When I first saw Exsanguinate’s art, I was decidedly disappointed. The word “exsanguinate” means to literally “make bloodless” the subject. What’s happening here? One person is stabbing another in the back, and a tiny bit of blood is coming out of the victim. The wound might not even be fatal. Were I to attach a different piece of modern art to Exsanguinate, it might be the art on Victim of Night. Now, that guy, he’s probably lost almost all his blood. But, what’s more, I would prefer something more abstract, like a pool of blood and a less descript victim. In any case, Exsanguinate’s art is the exact sort in Magic that I hate; not only is it relatively undescriptive of what the card is actually supposed to do, but it fails some level of abstraction. Recall the generality in Mike Kerr’s Jokulhaups. The water in the foreground emphasizes the might of the churning deluge, and the village’s size in the background represents its impending and inevitable fate. Exsanguinate does not play on the mind the same way. Moreover, the soon-to-be flooded village could be any settlement; part of the unrealistic depiction of the flood lends an unrealistic feeling to the specificity of the village. In short, this could be happening to any opponent.
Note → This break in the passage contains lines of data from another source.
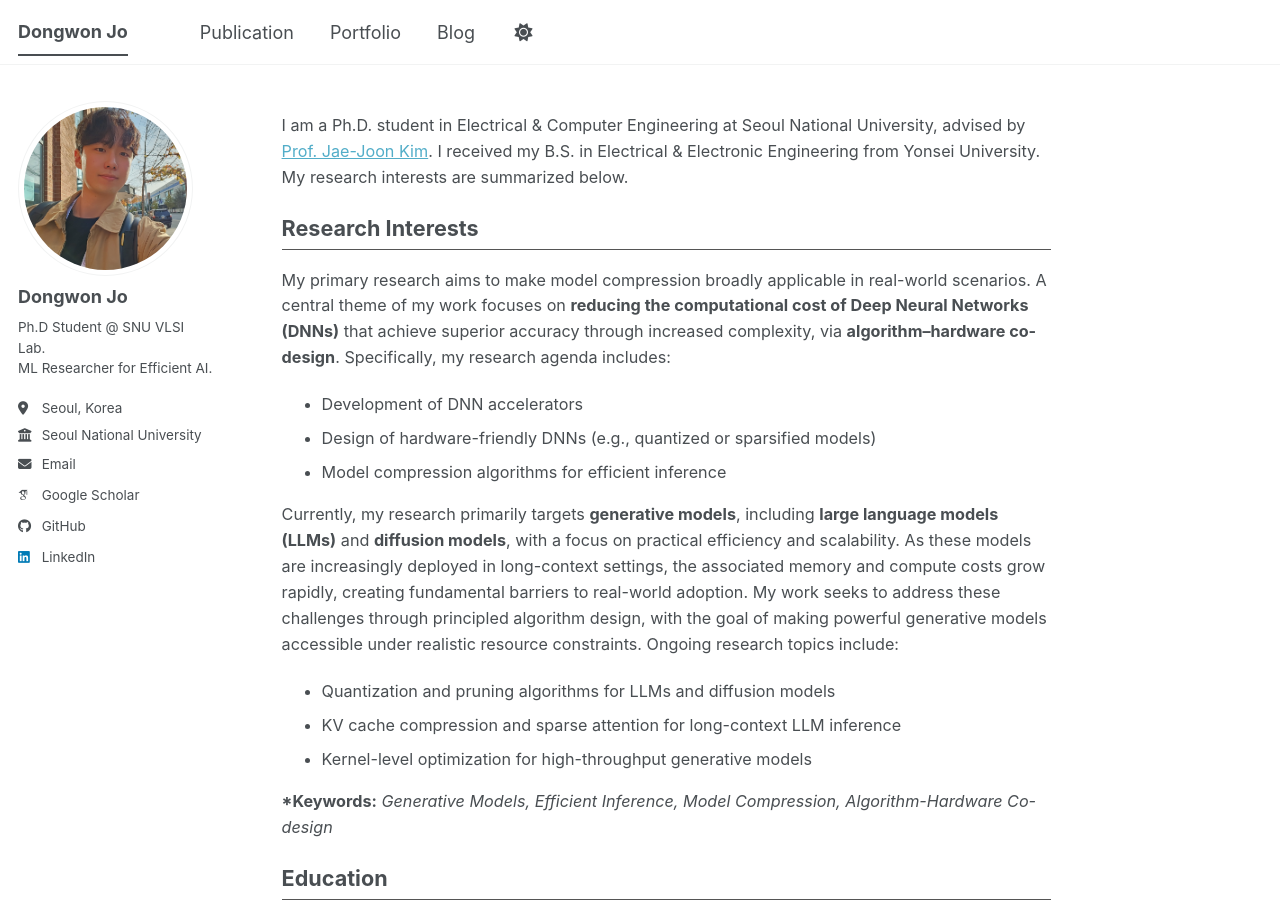
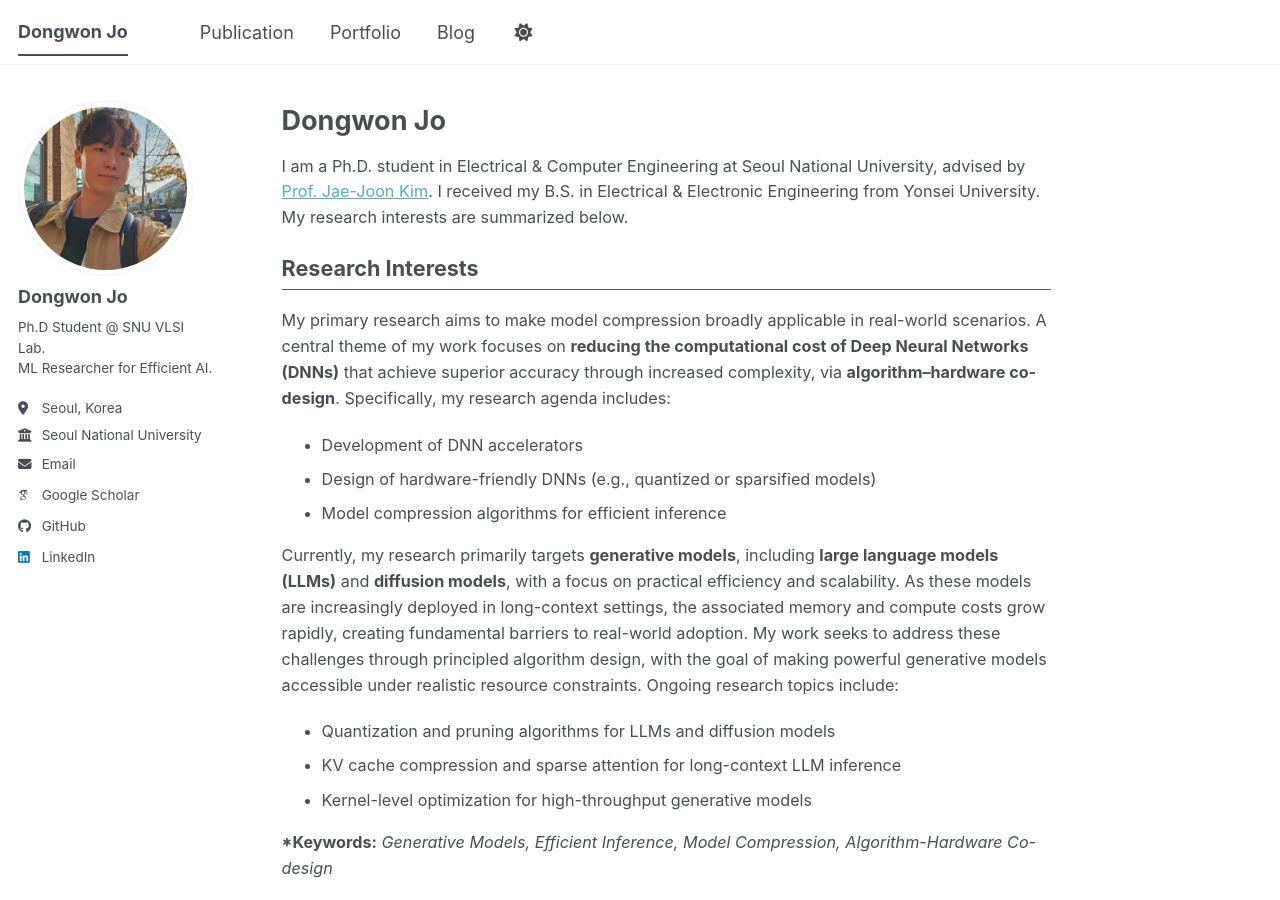
Before and after one commit to dongwonjo/dongwonjo.github.io, a Jekyll site: the page built from _pages/about.md, in a window 1280 px wide and 900 px high. Built offline with Jekyll 4.4.1, drawn with Linux system fonts in a browser that asks for light colours; some web fonts are replaced; a script bundle is joined from its source files by our own code; library files that are not in the unit come from our copies.

Commit message:
Update about.md

```diff
--- a/_pages/about.md
+++ b/_pages/about.md
@@ -6,6 +6,7 @@ redirect_from:
   - /about/
   - /about.html
 ---
+<p style="font-size: 1.5em; font-weight: bold; margin-bottom: 0.2em;">Dongwon Jo</p>
 
 <p style="font-size: 0.90em; line-height: 1.6; margin-top: 12px;">
 I am a Ph.D. student in Electrical & Computer Engineering at Seoul National University, advised by
```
In contrast to Exsanguinate, Descent into Madness has fantastic art. The victims on the stairs are suitably non-descript, though it is fairly easy to see they are in distress, and the stairs themselves are evocative of a horrible dark maw expanding to consume them. It does not even have to be as abstract as Mike Kerr’s Jokulhaups or Inferno for it to be pleasing. What’s going on in this painting that appeals to me? The stairs are a mouth and not a mouth. The angle of the point of view is steep, evoking a slippery feeling of doom. The people are vague enough to be anybody. When I look at Descent into Madness, I think “This is how we could all be screwed when I play this card”. When I look at Exsanguinate, I think “This one time, a person stabbed another person.” Even if you take Exsanguinate to be low-hanging fruit, one could just as easily apply the same analysis to Alpha Brawl, Burn at the Stake, or Praetor’s Counsel. The new cards often relay highly realistic scenes, rather than transmitting an abstract idea.
(A side note, I don’t hate Carl Critchlow generally; the judge promo Wasteland is one of my favourite pieces of art for lands. I just think Exsanguinate is a low point in an otherwise prolific and pleasing set of art.)
So far, I’ve talked a lot about the depictions of victims and how the style of art evokes feelings. I want to stress that the cards for which these features are compelling are typically limited to the non-creature and non-artifact realm. If it’s a critter (unless we’re talking about Roiling Horror, who is supposed to be kind of a mess) or an object, I’m probably going to want to know what kind of creature it is. This is often where the older art fails. What, exactly, is going on with Musician?
The idea that I want to represent is one of abstraction for sorceries, instants and enchantments. When I draw a Stasis, it feels like I drew a spell, instead of a scene. Spells that probably would be in books, or on scrolls in my library. By making the art on cards scenes, it gives an inherent weakness to the feeling of the spell: in our imaginations, it shows exactly what will happen when you cast the spell, while an older piece of art, like Pox, requires us to imagine how things are. Forget that Stasis is derided as one of the worst pieces of Magic art, and that it is the only art by Fay Jones in the entire history of Magic. Just for a moment, immerse yourself in the idea that Stasis’ art is an unspecific representation of time stopping. Imagine, then, how it could be represented with modern art guidelines, where everything is a hyper-realistic frame of time. In this particular case, I wonder if the spell’s effect could be even reasonably represented without a high level of abstraction, such as in the original art. I would rather have tarot-like art on cards before realistic detailed scenes. It is the abstraction in art that prompts imagination, and puts magic in Magic.
email me: firstname.lastname@example.org
follow me on twitter: http://twitter.com/#!/generalspeak